Iknow what I want to do for a career,” says Youngest Child.
“Oh good, what?”
“Yes, I could see that,” I say.
“Yes, I like choosing outfits for my friends…”
“... and family.”
Here we go. I’m about to pack a case and my choice of clothing has obviously attracted scrutiny. Everyone’s an expert.
“That dress, it’s like when the telly goes all fuzzy,” says the BoyF, giving away his vintage. You may remember how the signal would go and the screen filled with racing monochrome lines and zigzags and your dad would march over to the “set” and give it a firm slap on the top to restore World in Action.
“I like it,” I say. “And the cocoon shape is very in.”
“Tent-y,” he says. “Just trying to help.”
“Well you’re not,” says Youngest. “It’s not like you have any idea of fashion AT ALL. Just look at yourself. That dress is NICE,” she says to him, firmly.

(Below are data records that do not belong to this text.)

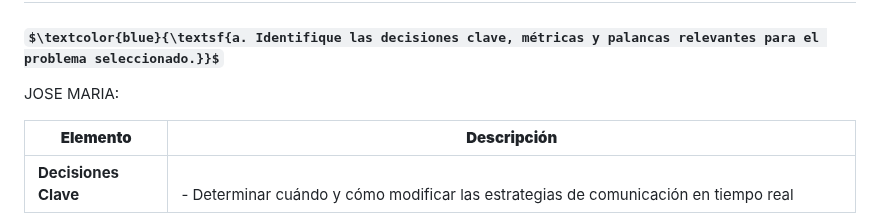
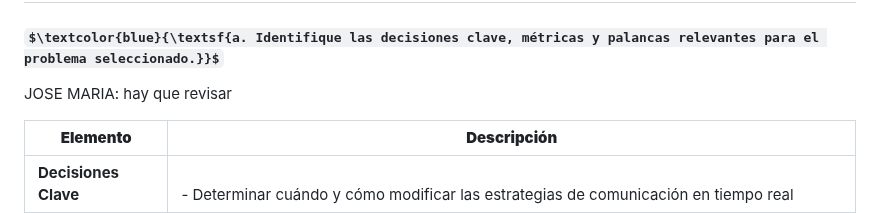
Before and after one commit to jomjac/ModelodeMachineLearning-PrevencionConflictosMinerosMediantePercepcionPublica, a Markdown page: 2. Análisis del Problema.md, the part around the change. Drawn GitHub-style; some formulas as TeX source.

Commit message:
20:35 jomjac

```diff
--- a/2. Análisis del Problema.md
+++ b/2. Análisis del Problema.md
@@ -5,7 +5,7 @@
 
 
 
-JOSE MARIA:
+JOSE MARIA: hay que revisar
 
 | **Elemento**            | **Descripción**                                                                                                                                                          |
 |-------------------------|--------------------------------------------------------------------------------------------------------------------------------------------------------------------------|
```
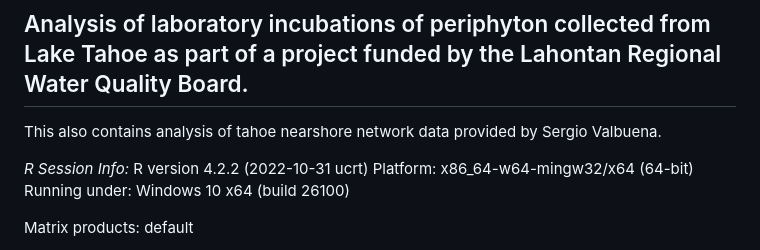
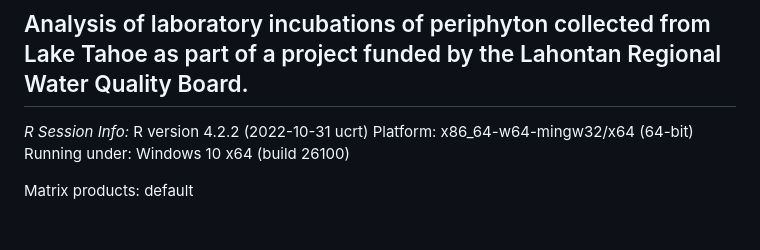
Before and after one commit to nframmy/tahoe_periphyton_analysis_WRR, a Markdown page: README.md, the part around the change. GitHub-like rendering; blank space fills up the shorter version.

Commit message:
data too large and was background info for paper

```diff
--- a/README.md
+++ b/README.md
@@ -1,7 +1,6 @@
 # tahoe_lab_inc_analysis
 ## Analysis of laboratory incubations of periphyton collected from Lake Tahoe as part of a project funded by the Lahontan Regional Water Quality Board.
 
-This also contains analysis of tahoe nearshore network data provided by Sergio Valbuena.
 
 *R Session Info:*
 R version 4.2.2 (2022-10-31 ucrt)
```
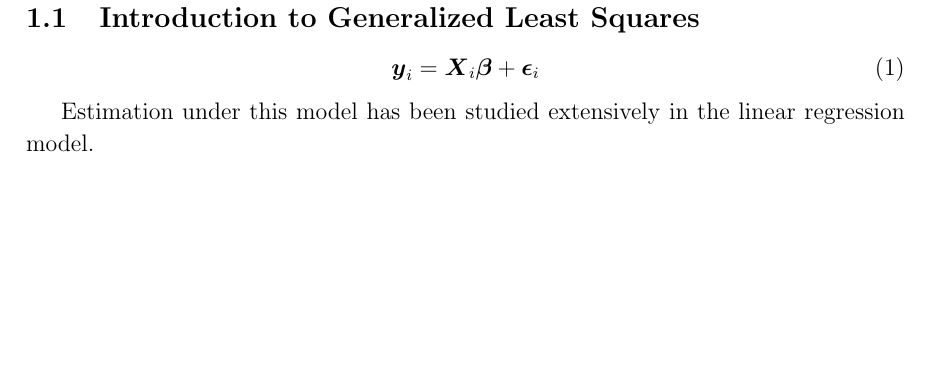
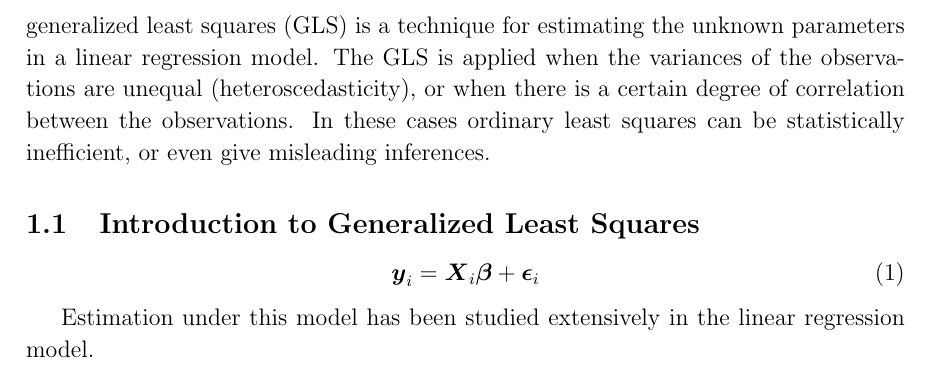
Before and after one commit to DragonflyStats/MCS-ARCHIVE, a LaTeX document (IntroToGLS.tex): part of page 1 of 5, cut at the place of the change, the shorter picture padded with empty space. Compiled offline with pdfLaTeX.

Commit message:
Update IntroToGLS.tex

```diff
--- a/IntroToGLS.tex
+++ b/IntroToGLS.tex
@@ -25,7 +24,9 @@
 \section{Generalized Least Squares}
 
 
-
+ generalized least squares (GLS) is a technique for estimating the unknown parameters in a linear regression model.
+ The GLS is applied when the variances of the observations are unequal (heteroscedasticity), or when there is a certain degree of correlation between the observations.
+ In these cases ordinary least squares can be statistically inefficient, or even give misleading inferences.
 
 
 \subsection{Introduction to Generalized Least Squares}
```
Also changed, not shown: IntroToGLS.tex (1 more changed lines).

His face is shut.
Then she turns back to me. “But, that top, no. That jacket, no… Right, if we leave now…”
“Aw. I’m meant to be meeting my friends, at a thing. They’ve got a booth next to the bar…” I see her face.
Twenty minutes later we’re in the shopping centre, she’s cutting a swathe through a store as I trot behind her, and she’s piling me up with items, another ten minutes and I’m in a changing room with four tops, two dresses, a skirt, a jacket, some socks, shoes, and she’s clutching a hair bobble with a fluffy pom pom. “That’s for me,” she says and leaves to browse the scratchy undercrackers while I try things on.
She’s right. I’d never have chosen any of these, but I like them. Sold, well some of it, most goes back for economic or lifestyle reasons (gorgeous red ra-ra skirt, but where, when?)
“Thank you, you have great taste,” I say as we leave. “You get that from your granny.”
“You’re welcome,” she says. “You do too, but you just have to be a bit careful, because sometimes you can look a bit too ‘mum’.”